Em is suddenly in a big white dress — bridal but also reminding me of Sylvia Plath’s insistence that the Emily Dickinson she’d learned about “only ever wore white” — with her curls everywhere, descending a spiral staircase flanked by family portraits. The vibes in the death nightclub are a little janky (it’s very Spirit Halloween, no offense — but also, c’mon Apple, splurge a little! I know you’re throwing $15 million an episode at The Morning Show). She finds Vinnie dressed as a maid, trying to keep all her husbands alive. “If I hadn’t spent my whole life listening to you preach about being a creative free spirit, I could’ve found love.” She pulls an Amy March and throws Em’s poems in the fire; Em flees deeper down the stairs, where she is grabbed by Austin, who lets her know that she is the reason his marriage is a disaster. Em thought Austin (dream Austin, at least) knew about her and Sue, and he’s like, Okay, I did NOT know that you LOOOOOVED her. And anyway, “You don’t love Sue. You love writing poems about loving Sue.”

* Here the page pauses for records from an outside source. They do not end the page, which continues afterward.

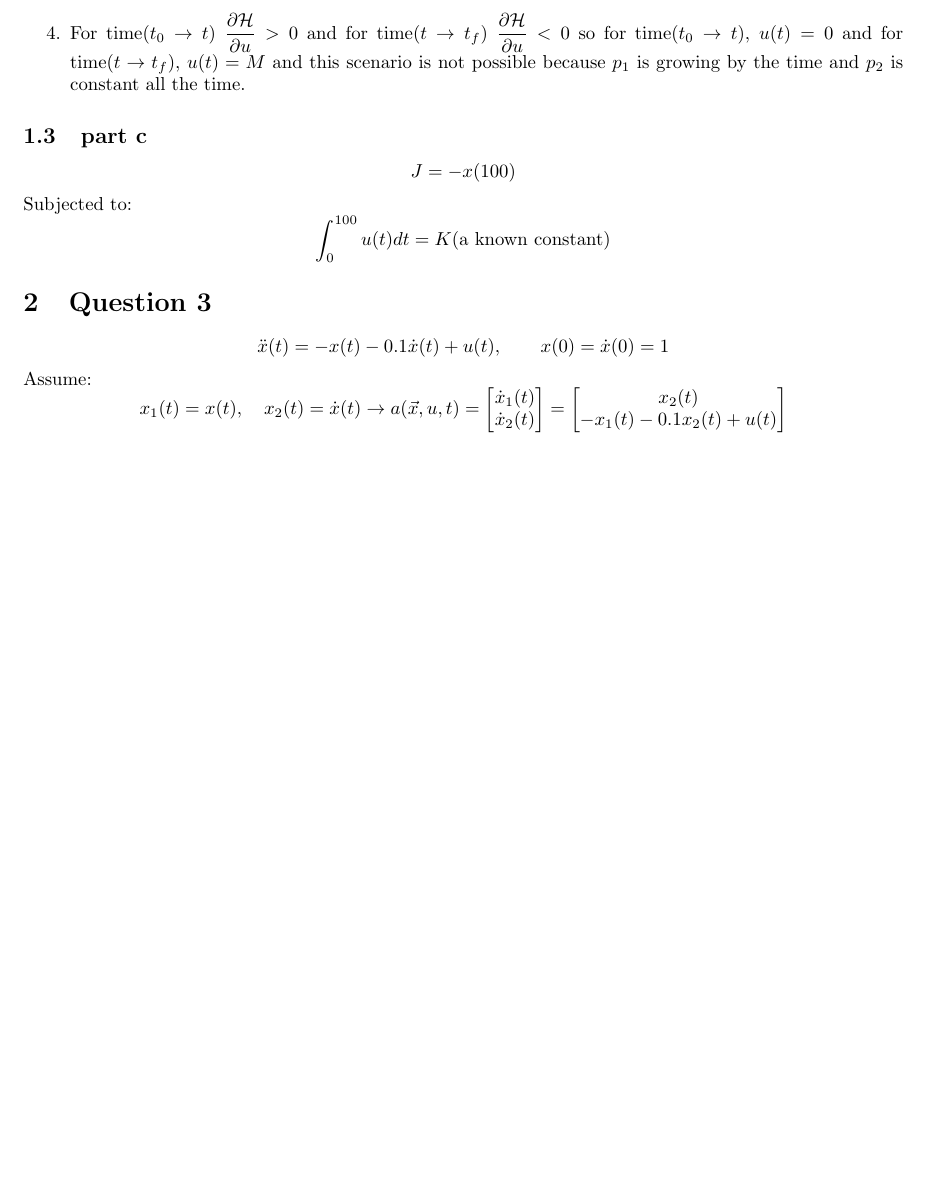
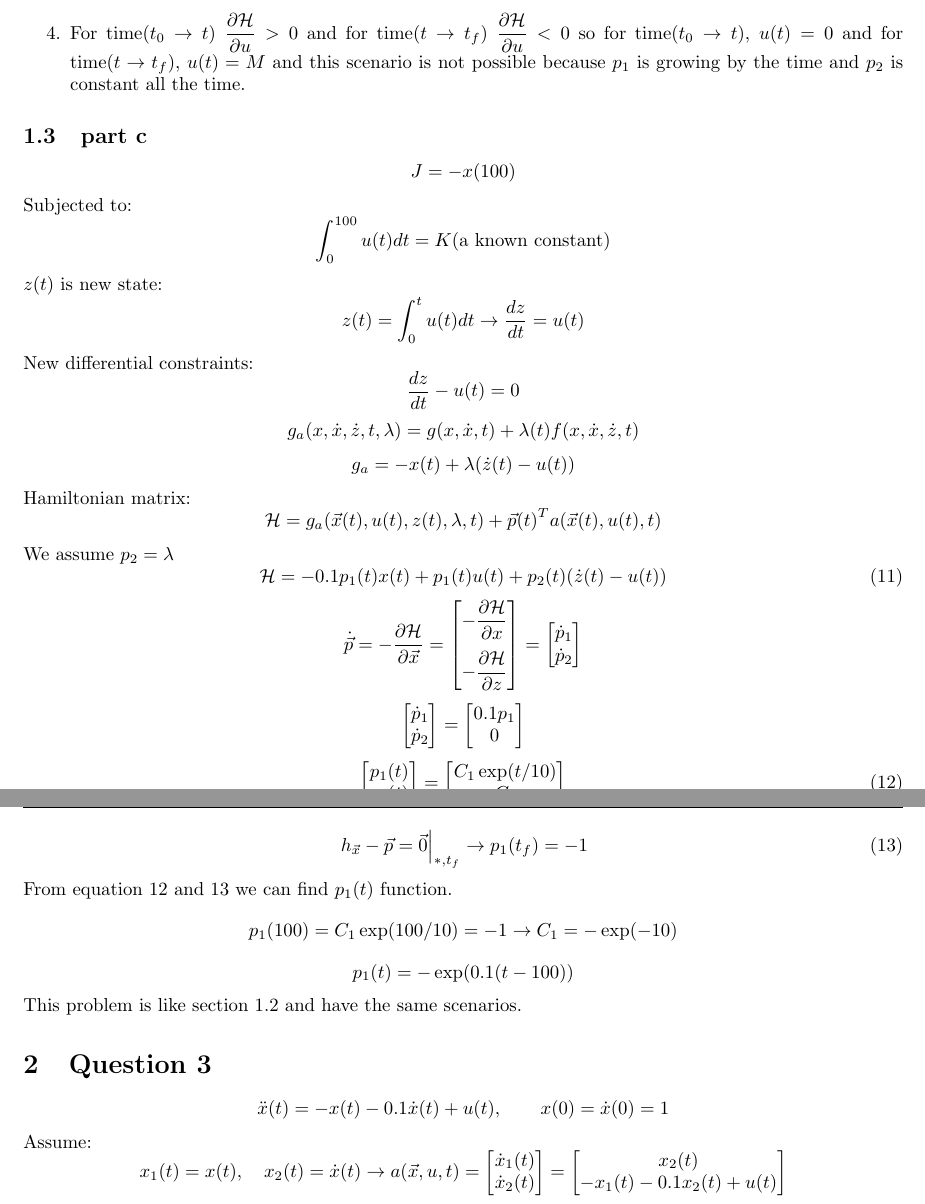
Before and after one commit to alibaniasad1999/Optimal-Control, a LaTeX problem sheet (HW/HW2/Report/main.tex, which reads HW/HW2/Report/Q1/Q1_c.tex): part of page 3 of 4 before the commit and two parts of pages 3 and 4 of 6 after it, the two joined at a grey line, cut so that both start at the same text, the shorter picture padded with empty space. Compiled offline with pdfLaTeX.

Commit message:
add label to main and add Qustion 1 part c

```diff
--- a/HW/HW2/Report/Q1/Q1_c.tex
+++ b/HW/HW2/Report/Q1/Q1_c.tex
@@ -1,3 +1,53 @@
 $$J = -x(100)$$
 Subjected to:
 $$\int_0^{100}u(t)dt = K\text{(a known constant)}$$
+$z(t)$ is new state:
+$$z(t) = \int_0^{t}u(t)dt \to \dfrac{dz}{dt} =u(t) $$
+New differential constraints:
+$$\dfrac{dz}{dt} - u(t) = 0$$
+$$g_a(x, \dot x, \dot z, t, \lambda) = g(x, \dot x, t) + \lambda(t)f(x, \dot x, \dot z, t) $$
+$$g_a = -x(t) + \lambda (\dot z (t)- u(t))$$
+Hamiltonian matrix:
+$$\mathcal{H} =  g_a(\vec x(t), u(t), z(t), \lambda,  t) + {\vec{p}(t)}^Ta(\vec x(t), u(t), t)$$
+We assume $p_2 = \lambda$
+\begin{equation}\label{HamiltonianQ1_c}
+	\mathcal{H} = -0.1p_1(t)x(t)+p_1(t)u(t) + p_2(t)(\dot z(t)- u(t))
+\end{equation}
+$$\dot{\vec{p}} = -\dfrac{\partial \mathcal{H} }{\partial \vec x} =  \begin{bmatrix}
+	-\dfrac{\partial \mathcal{H} }{\partial x} \\[10pt]
+	-\dfrac{\partial \mathcal{H} }{\partial z}
+\end{bmatrix} =
+\begin{bmatrix}
+	\dot p_1 \\
+	\dot p_2
+\end{bmatrix}
+$$
+$$
+\begin{bmatrix}
+	\dot p_1 \\
+	\dot p_2
+\end{bmatrix} = \begin{bmatrix}
+	0.1p_1\\
+	0
+\end{bmatrix}
+$$
+\begin{equation}\label{pSolveQ1_c}
+	\begin{bmatrix}
+		p_1(t)\\
+		p_2(t)
+	\end{bmatrix} =
+	\begin{bmatrix}
+		C_1\exp(t/10)\\
+		C_2
+	\end{bmatrix}
+\end{equation}
+\begin{equation}\label{pBoundryQ1_c}
+ \left .h_{\vec x} - \vec{p} = \vec{0} \right \vert_{*, t_f} \to p_1(t_f) = -1
+\end{equation}
+From equation \ref{pSolveQ1_c} and \ref{pBoundryQ1_c} we can find $p_1(t)$ function.
+$$
+p_1(100) = C_1\exp(100/10) = -1 \to C_1 = -\exp(-10)
+$$
+$$
+p_1(t) = -\exp(0.1(t-100))$$
+This problem is like section \ref{Q1_b} and have the same scenarios.
```
Also changed, not shown: HW/HW2/Report/main.tex (+2 -1 lines), HW/HW2/Report/main.pdf.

Em is briefly locked in a room where her mom sits like a baby in a giant crib, wailing, “I’m alone and scared, and I lost my mommy,” while hysterically laugh-crying. Extremely spooky; great work, Jane Krakowski. Em goes farther down the seemingly endless staircase and winds up in her dad’s office, where he is a corpse collapsed atop his papers. Sue swoops in wearing a tux and a top hat, the groom to Em’s bride, and says, “Now we can be together,” which … yeah, I mean, that is one way to look at it. But Em is still sobbing over her dad. (Also, I apologize, but Sue’s “Rizzo from your high-school production of Grease” wig is killing me.)
Sue takes Em to — is this the Dickinson living room? But the hell/upside-down version? She says, “It’s just you and me now,” but in this context, that sounds awfully ominous. Time for a strange, sensual death dance! Sue is into it; Em is not, and she backs away from a kiss so quickly that Sue falls on her face. Em tries to follow her as she runs out, but instead she opens a door to a battlefield and finds herself dressed as a soldier, a rifle in hand, bodies strewn about. The ghost horses that pull Death’s carriage are there, but the carriage itself is crumpled. She watches the Black regiment march forward with Henry, but they can’t see or hear her. Still, she sees that they’re winning. She looks up and sees the bird — the hope bird from Aunt Lavinia’s funeral.
Then she is back in reality. In the forest, which looks quite glowy and beautiful. I love that twisted tree. And the bird is still there.